Woman on Yoga Mat Practicing Breathing Exercises to De-Stress | Vitacost.com/Blog

In yoga, the exercise of breath is called pranayama. It’s an integral part of physical yoga practice. Without it (and an accompanying level of awareness) yoga is calisthenics: Ever notice that a yoga handstand looks a lot like handstands gymnasts do? That’s because a yoga handstand is … a handstand. A practitioner’s breath and intention set the inversion apart from a gymnastics handstand.

To understand how breathing affects how you feel, it helps to know how breathing and respiration work. Instead of drilling into the science, which you can find thanks to the National Institutes of Health, it helps to just keep two things in mind:

1. Your breathing rate—how quickly or slowly you breathe—affects how calm or anxious you feel.

2. Your breathing capacity—how full or shallow each breath you take is—depends on the movement of your diaphragm, a muscle below your lungs and above your stomach.

The exhilarating breath

This type of breathing exercise generally is not recommended, but it demonstrates how the frequency and depth of your breathing affect your mood and physical state, so it’s a good place to start.

Kapalbhati (skull-shining breath): Rapid breathing focused on exhalation, creating a feeling of exhilaration (read: being lightheaded from essentially hyperventilating).

Breathing quickly expels carbon dioxide at a fast rate, lowering the flow of oxygen to the brain. That oxygen reduction is what makes people feel lightheaded or dizzy and might cause them to faint.

Sorry, no instructions on how to do an exercise that can be dangerous. Plus, odds are you’re reading this to figure out how to relax not pass out.

The calming breath

If we breathe as nature intended (the way a baby does, for example) we feel relaxed. Most of the time though, because of tension, adults don’t breathe that way.

Slow, deep breathing activates your parasympathetic nervous system, slows your heart rate and can stabilize blood pressure. It increases carbon dioxide levels in your blood, letting the brain get the oxygen it needs. This makes you feel calm, yet alert.

Belly breathing (a.k.a. abdominal breathing, diaphragmatic breathing): Deep breathing initiating from the abdomen, using the full capacity of the lungs.

  1. Lie down, and rest your hands on your belly. Inhale through your nose, pressing your belly up and out, into your hands.
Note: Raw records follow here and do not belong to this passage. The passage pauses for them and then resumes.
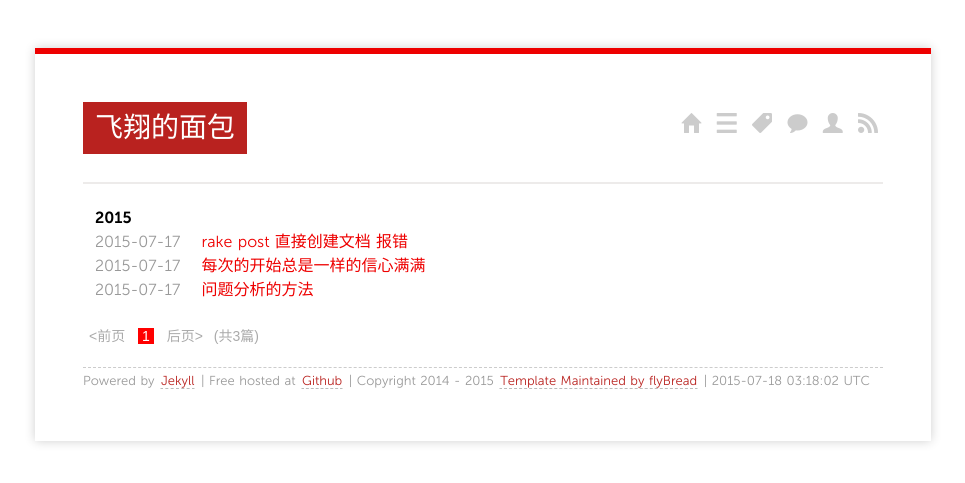
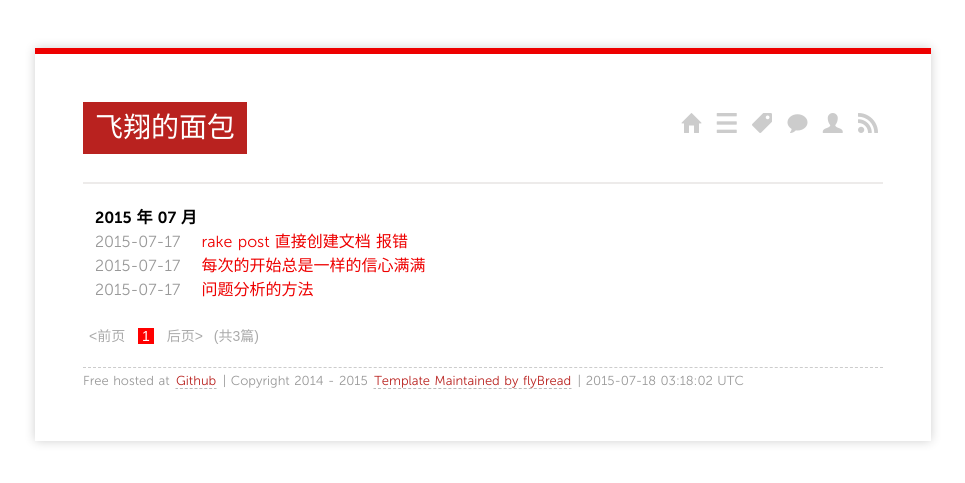
Before and after one commit to flyBread/flyBread.github.io, a Jekyll site: the page built from index.html, in a window 1280 px wide. Shown: the top 483 px of the page, without its empty margins (157-1122 px from the left). Built offline with Jekyll 4.4.1, drawn with Linux system fonts in a browser that asks for light colours; nearby versions of some CDN libraries; Markdown is read by kramdown in place of the engine named in the settings; the list of posts is cut into pages by our own code.

Commit message:
修改配置文件

```diff
--- a/_config.yml
+++ b/_config.yml
@@ -3,5 +3,5 @@
 url: http://flybread.github.io/
 author: flybread
 highlighter: pygments
-paginate: 24
+paginate: 35
 encoding: UTF-8
--- a/_layouts/default.html
+++ b/_layouts/default.html
@@ -46,9 +46,9 @@
       </div>
 
     <footer>
-        <p><small>Powered by <a href="https://github.com/mojombo/jekyll">Jekyll</a> | Free hosted at <a href="https://github.com/flyBread">Github</a> | Copyright 2014 - {{site.time | date:"%Y"}}
+        <p><small>Free hosted at <a href="https://github.com/flyBread">Github</a> | Copyright 2014 - {{site.time | date:"%Y"}}
 		<!-- *** Please Keep bellow link for at least 6 months! Thanks！*** -->
-		<a href="http://blog.sevenche.com">Template Maintained by flyBread</a>
+		<a href="http://flybread.github.io/">Template Maintained by flyBread</a>
 
 		| <span class="label label-info">{{site.time | date:"%Y-%m-%d %H:%M:%S %Z"}}</span></small></p>
     </footer>
--- a/index.html
+++ b/index.html
@@ -6,9 +6,11 @@
 <ul class="listing">
 {% for post in paginator.posts %}
   {% capture y %}{{post.date | date:"%Y"}}{% endcapture %}
-  {% if year != y %}
+  {% capture m %}{{post.date | date:"%m"}}{% endcapture %}
+  {% if year != y or  month != m %}
     {% assign year = y %}
-    <li class="listing-seperator">{{ y }}</li>
+	{% assign month = m %}
+    <li class="listing-seperator">{{ y }} 年 {{m}} 月 </li>
   {% endif %}
   <li class="listing-item">
     <time datetime="{{ post.date | date:"%Y-%m-%d" }}">{{ post.date | date:"%Y-%m-%d" }}</time>
```
Also changed, not shown: 1 other file.
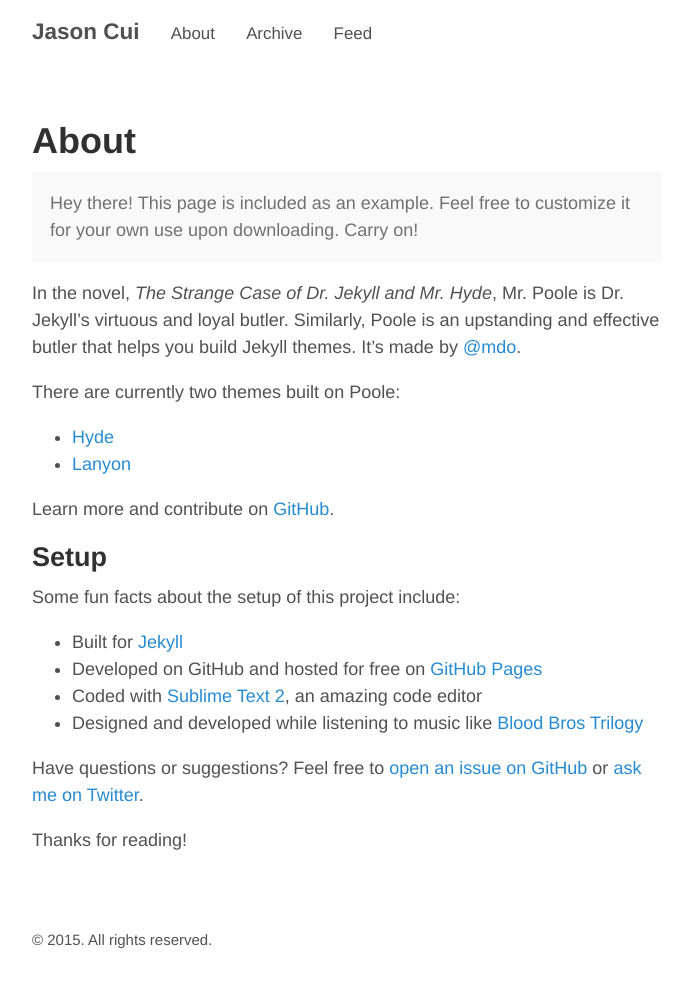
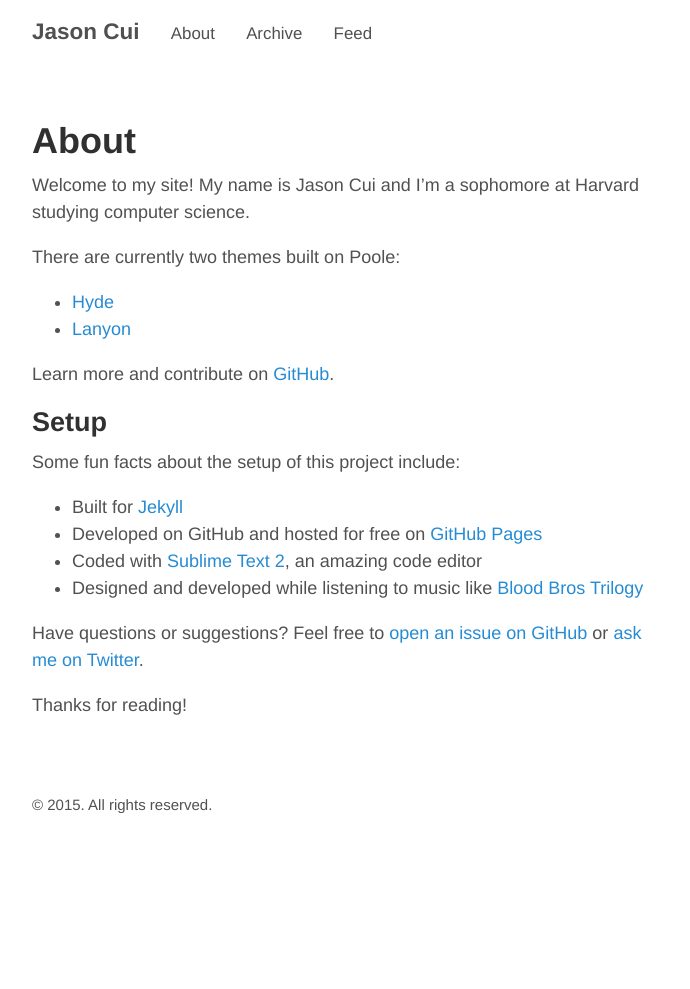
Before and after one commit to jasoncui/jasoncui.github.io, a Jekyll site: the page built from about.md, in a window 1280 px wide. Shown: the whole page, without its empty margins (293-983 px from the left). Built offline with Jekyll 4.4.1, drawn with Linux system fonts in a browser that asks for light colours; after the commit the page ends 900 px from its top, so only the background shows below that.

Commit message:
edit about page

```diff
--- a/about.md
+++ b/about.md
@@ -3,11 +3,7 @@ layout: page
 title: About
 ---
 
-<p class="message">
-  Hey there! This page is included as an example. Feel free to customize it for your own use upon downloading. Carry on!
-</p>
-
-In the novel, *The Strange Case of Dr. Jekyll and Mr. Hyde*, Mr. Poole is Dr. Jekyll's virtuous and loyal butler. Similarly, Poole is an upstanding and effective butler that helps you build Jekyll themes. It's made by [@mdo](https://twitter.com/mdo).
+Welcome to my site! My name is Jason Cui and I'm a sophomore at Harvard studying computer science.
 
 There are currently two themes built on Poole:
 
```
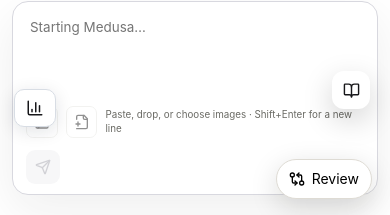
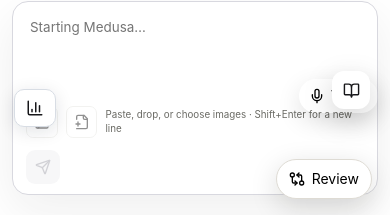
Before and after one commit to benclawbot/Medusa, a React (Vite) app in the folder apps/medusa-desktop/: page / in a window 390 px wide. Shown: the part 627-842 px from the top of the page. Built offline with nearby package versions, Linux system fonts and the light colour scheme.

Commit message:
Desktop: position compact voice dock

```diff
--- a/apps/medusa-desktop/src/voice-controls.css
+++ b/apps/medusa-desktop/src/voice-controls.css
@@ -1 +1 @@
-.voice-entry{display:inline-flex;align-items:center;gap:6px}.voice-controls{border:1px solid var(--border);border-radius:12px;padding:10px 12px;background:var(--panel);display:grid;gap:9px}.voice-status,.voice-actions,.voice-devices{display:flex;align-items:center;gap:8px}.voice-status small{color:var(--muted)}.voice-live-dot{width:9px;height:9px;border-radius:50%;background:var(--muted)}.voice-live-dot.transmitting{background:#e5484d;box-shadow:0 0 0 4px rgba(229,72,77,.14)}.voice-actions button,.voice-devices button{display:inline-flex;align-items:center;gap:5px}.voice-devices{flex-wrap:wrap}.voice-devices label{display:flex;align-items:center;gap:5px;font-size:12px}.voice-transcripts{display:grid;gap:5px;max-height:132px;overflow:auto}.voice-transcripts>div{display:grid;grid-template-columns:auto 1fr auto;gap:7px;font-size:12px}.voice-transcripts .partial{opacity:.72;font-style:italic}.phase-error,.phase-unavailable{border-color:var(--danger,#b42318)}@media (prefers-reduced-motion:reduce){.voice-live-dot{transition:none;box-shadow:none}}
+.desktop-voice-dock{position:fixed;right:24px;bottom:118px;z-index:40;max-width:min(520px,calc(100vw - 48px));display:flex;justify-content:flex-end}.voice-entry{display:inline-flex;align-items:center;gap:6px;padding:7px 10px;border-radius:999px;background:var(--panel);border:1px solid var(--border);box-shadow:0 8px 24px rgba(0,0,0,.12)}.voice-controls{border:1px solid var(--border);border-radius:12px;padding:10px 12px;background:var(--panel);display:grid;gap:9px;box-shadow:0 12px 32px rgba(0,0,0,.16)}.voice-status,.voice-actions,.voice-devices{display:flex;align-items:center;gap:8px}.voice-status small{color:var(--muted)}.voice-live-dot{width:9px;height:9px;border-radius:50%;background:var(--muted)}.voice-live-dot.transmitting{background:#e5484d;box-shadow:0 0 0 4px rgba(229,72,77,.14)}.voice-actions button,.voice-devices button{display:inline-flex;align-items:center;gap:5px}.voice-devices{flex-wrap:wrap}.voice-devices label{display:flex;align-items:center;gap:5px;font-size:12px}.voice-transcripts{display:grid;gap:5px;max-height:132px;overflow:auto}.voice-transcripts>div{display:grid;grid-template-columns:auto 1fr auto;gap:7px;font-size:12px}.voice-transcripts .partial{opacity:.72;font-style:italic}.phase-error,.phase-unavailable{border-color:var(--danger,#b42318)}@media(max-width:760px){.desktop-voice-dock{right:12px;bottom:104px;max-width:calc(100vw - 24px)}}@media(prefers-reduced-motion:reduce){.voice-live-dot{transition:none;box-shadow:none}}
```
This action allows your diaphragm to contract and drop down (massaging your stomach, the organ, which can alleviate stomach cramps, by the way), creating more space in your lungs.
  2. Pause for a count or two, longer if you choose. The longer you comfortably hold your breath, the calmer you will feel. This slows the release of carbon dioxide from your system.
  3. Exhale through your nose or mouth, feeling your belly fall, along with your chest and rib cage. Your diaphragm has relaxed, pushing into your lungs, helping you breathe out.

Repeat for at least 2 minutes. Can be done standing or sitting and without the aid of your hands.

Great for:
– Opening or closing any type of yoga practice
– A pre-bedtime ritual.

Ujjayi (victorious breath): Deep breathing initiating from the rib cage, creating internal heat and a meditative sound.

  1. Lie down, and rest your hands on your outer ribcage. Inhale through your nose, expanding your ribs and chest (your diaphragm will have space to drop down, though not as much as in abdominal breathing). Contract the back of your throat as if fogging up a mirror, to create a gentle rushing sound.
  2. Exhale through your nose, keeping the breath at the back of your throat and feeling your rib cage and chest move back to neutral.

Repeat for at least 1 minute. Can be done standing or sitting and without the aid of your hands.

Great for:
– Maintaining focus throughout an active yoga practice.
– Generally cultivating concentration and strength.

Journalist and yoga teacher Mitra Malek regularly creates content for wellness-focused outlets, including Yoga Journal, where she was an editor. Learn more at mitramalek.com.